If I could get over the hassle of parking, I could certainly see myself working in this environment. So I decided to give it a shot. Settling down into a chair in the northeast corner, the one with the spectacular view, I fired up my computer to dispose of a number of quick emails. Except that the Wi-Fi doesn't work. It says it works, mind you, but it doesn't work. There is no "Terms and Conditions" page, no sign-in page, nothing. But not a single webpage is accessible and no email can be downloaded. Maybe it's just a problem with my laptop WiFi settings, right? So I try two more devices, my iPhone and my iPad. Nada. Nothing. Zilch.
Well, there goes my productivity, there goes my patience, and there goes my use for the library.
I remember thinking as I walked through the cavernous space that it reminded me of a sleek airport terminal. Now it doubly reminds me. Is there anything worse than airport Wi-Fi?
Sorry. I don't have the time to hassle with Internet problems. I'm not going to go to the desk so somebody can call somebody who can call somebody. A couple of years ago I stopped frequenting a wonderful coffee shop location because for some reason there was always Wi-Fi problems, and I'm afraid the Parmly Billings Library blew it with me on the very first impression.
I am not saying I will never go back, but it seems unlikely. I can't really imagine calling down there to ask if the Wi-Fi is working before bothering with the parking. And that's really what it would take.

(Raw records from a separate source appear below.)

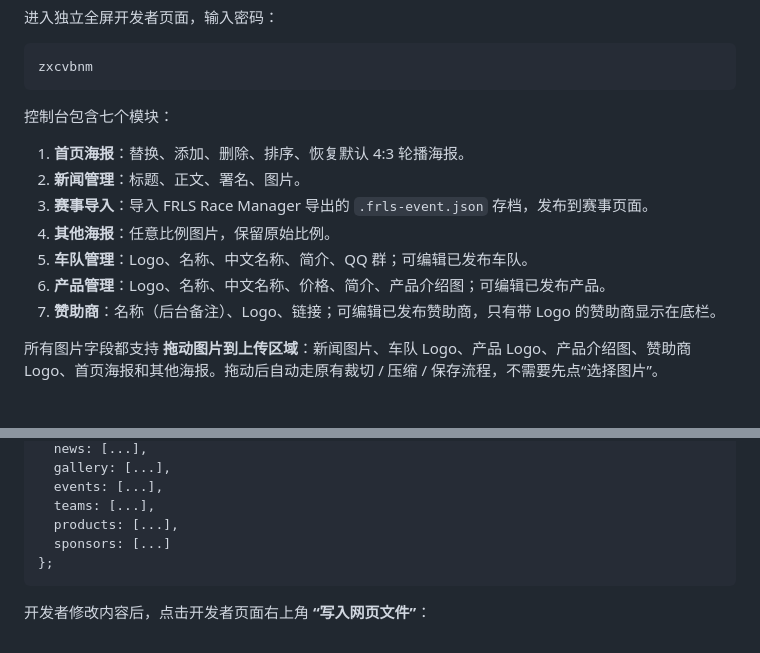
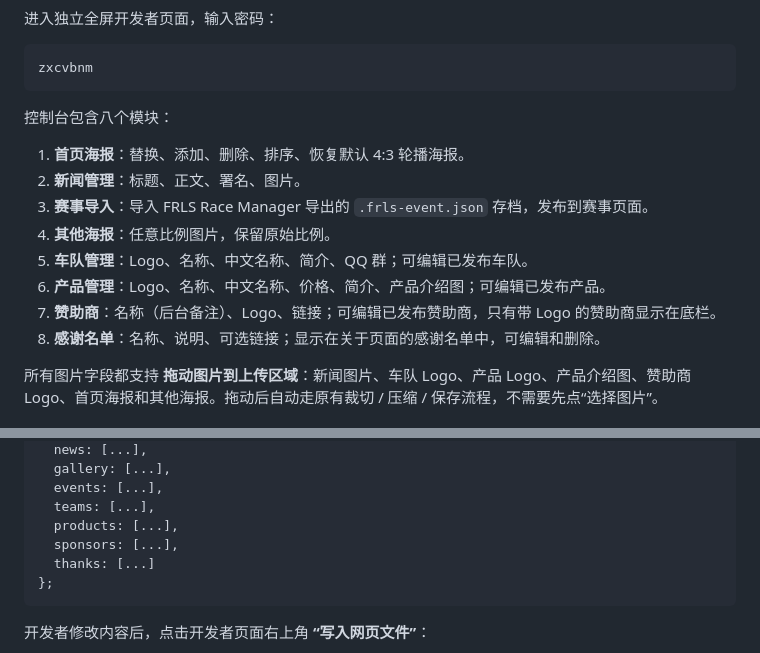
Before and after one commit to JEJE114514NB/FRLSports-Web, a Markdown page: README.md, 2 parts joined by grey strips. GitHub-like rendering.

````diff
--- a/README.md
+++ b/README.md
@@ -130,7 +131,7 @@ Alt + Shift + C
 zxcvbnm
 ```
 
-控制台包含七个模块：
+控制台包含八个模块：
 
 1. **首页海报**：替换、添加、删除、排序、恢复默认 4:3 轮播海报。
 2. **新闻管理**：标题、正文、署名、图片。
@@ -139,6 +140,7 @@ zxcvbnm
 5. **车队管理**：Logo、名称、中文名称、简介、QQ 群；可编辑已发布车队。
 6. **产品管理**：Logo、名称、中文名称、价格、简介、产品介绍图；可编辑已发布产品。
 7. **赞助商**：名称（后台备注）、Logo、链接；可编辑已发布赞助商，只有带 Logo 的赞助商显示在底栏。
+8. **感谢名单**：名称、说明、可选链接；显示在关于页面的感谢名单中，可编辑和删除。
 
 所有图片字段都支持 **拖动图片到上传区域**：新闻图片、车队 Logo、产品 Logo、产品介绍图、赞助商 Logo、首页海报和其他海报。拖动后自动走原有裁切 / 压缩 / 保存流程，不需要先点“选择图片”。
 
@@ -172,7 +185,8 @@ window.FRL_SITE_DATA = {
   events: [...],
   teams: [...],
   products: [...],
-  sponsors: [...]
+  sponsors: [...],
+  thanks: [...]
 };
 ```
 
````
Also changed, not shown: other parts of README.md (+13 -1 lines), docs/preview-thanks.png (added), 6 other files.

On the other hand, if you're looking for a traditional, check-out-some-books library, the new Parmly is a vast improvement over the old.